## WHAT THE TASK ASKS
Reproduce the data below word for word, setting aside any picture it holds.
GIVEN ENTRIES below:
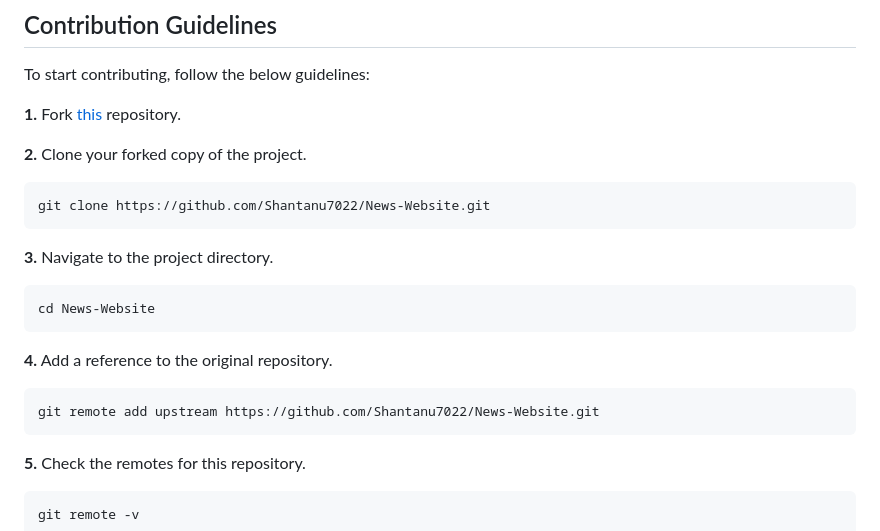
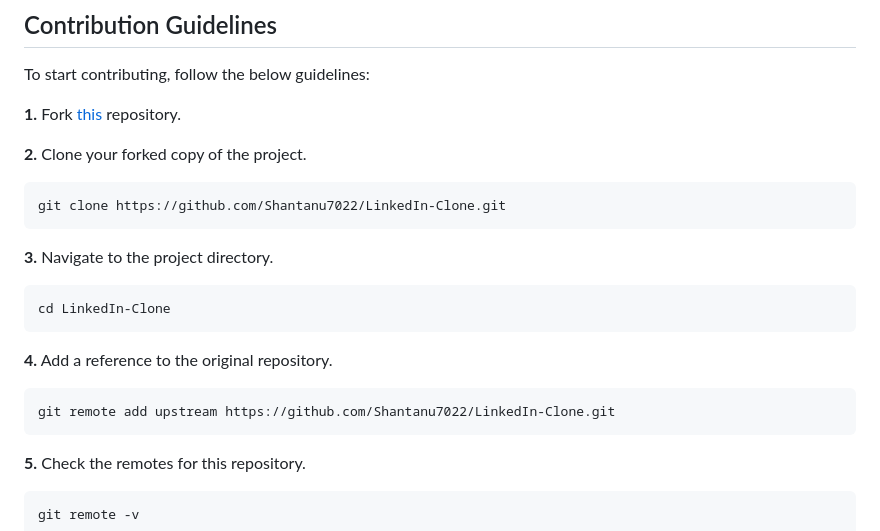
Before and after one commit to Shantanu7022/LinkedIn-Clone, a Markdown page: README.md, the part around one of its changes. Rendered like a GitHub page.

````diff
--- a/README.md
+++ b/README.md
@@ -62,19 +62,19 @@ git clone https://github.com/Shantanu7022/LinkedIn-Clone.git
 **2.** Clone your forked copy of the project.
 
 ```
-git clone https://github.com/Shantanu7022/News-Website.git
+git clone https://github.com/Shantanu7022/LinkedIn-Clone.git
 ```
 
 **3.** Navigate to the project directory.
 
 ```
-cd News-Website
+cd LinkedIn-Clone
 ```
 
 **4.** Add a reference to the original repository.
 
 ```
-git remote add upstream https://github.com/Shantanu7022/News-Website.git
+git remote add upstream https://github.com/Shantanu7022/LinkedIn-Clone.git
 ```
 
 **5.** Check the remotes for this repository.
````
Also changed, not shown: other parts of README.md (+1 -1 lines).
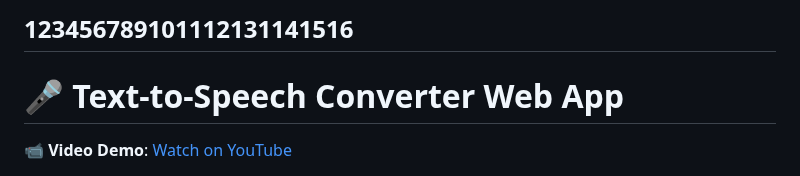
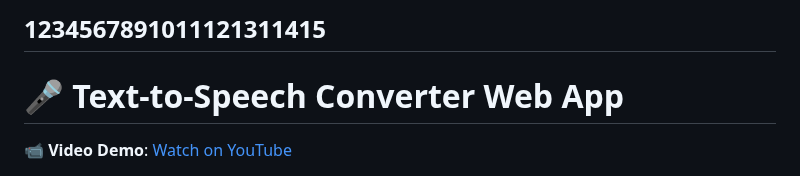
Before and after one commit to Misikerr/Text-To-Speech-Converter, a Markdown page: README.md, the part around the change. GitHub-like rendering.

```diff
--- a/README.md
+++ b/README.md
@@ -1,4 +1,4 @@
-123456789101112131141516
+1234567891011121311415
 ---
 
 # 🎤 Text-to-Speech Converter Web App
```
End of GIVEN ENTRIES.
## RESPONSE BELOW
Before and after one commit to Shantanu7022/LinkedIn-Clone, a Markdown page: README.md, the part around one of its changes. Rendered like a GitHub page.

````diff
--- a/README.md
+++ b/README.md
@@ -62,19 +62,19 @@ git clone https://github.com/Shantanu7022/LinkedIn-Clone.git
 **2.** Clone your forked copy of the project.
 
 ```
-git clone https://github.com/Shantanu7022/News-Website.git
+git clone https://github.com/Shantanu7022/LinkedIn-Clone.git
 ```
 
 **3.** Navigate to the project directory.
 
 ```
-cd News-Website
+cd LinkedIn-Clone
 ```
 
 **4.** Add a reference to the original repository.
 
 ```
-git remote add upstream https://github.com/Shantanu7022/News-Website.git
+git remote add upstream https://github.com/Shantanu7022/LinkedIn-Clone.git
 ```
 
 **5.** Check the remotes for this repository.
````
Also changed, not shown: other parts of README.md (+1 -1 lines).
Before and after one commit to Misikerr/Text-To-Speech-Converter, a Markdown page: README.md, the part around the change. GitHub-like rendering.

```diff
--- a/README.md
+++ b/README.md
@@ -1,4 +1,4 @@
-123456789101112131141516
+1234567891011121311415
 ---
 
 # 🎤 Text-to-Speech Converter Web App
```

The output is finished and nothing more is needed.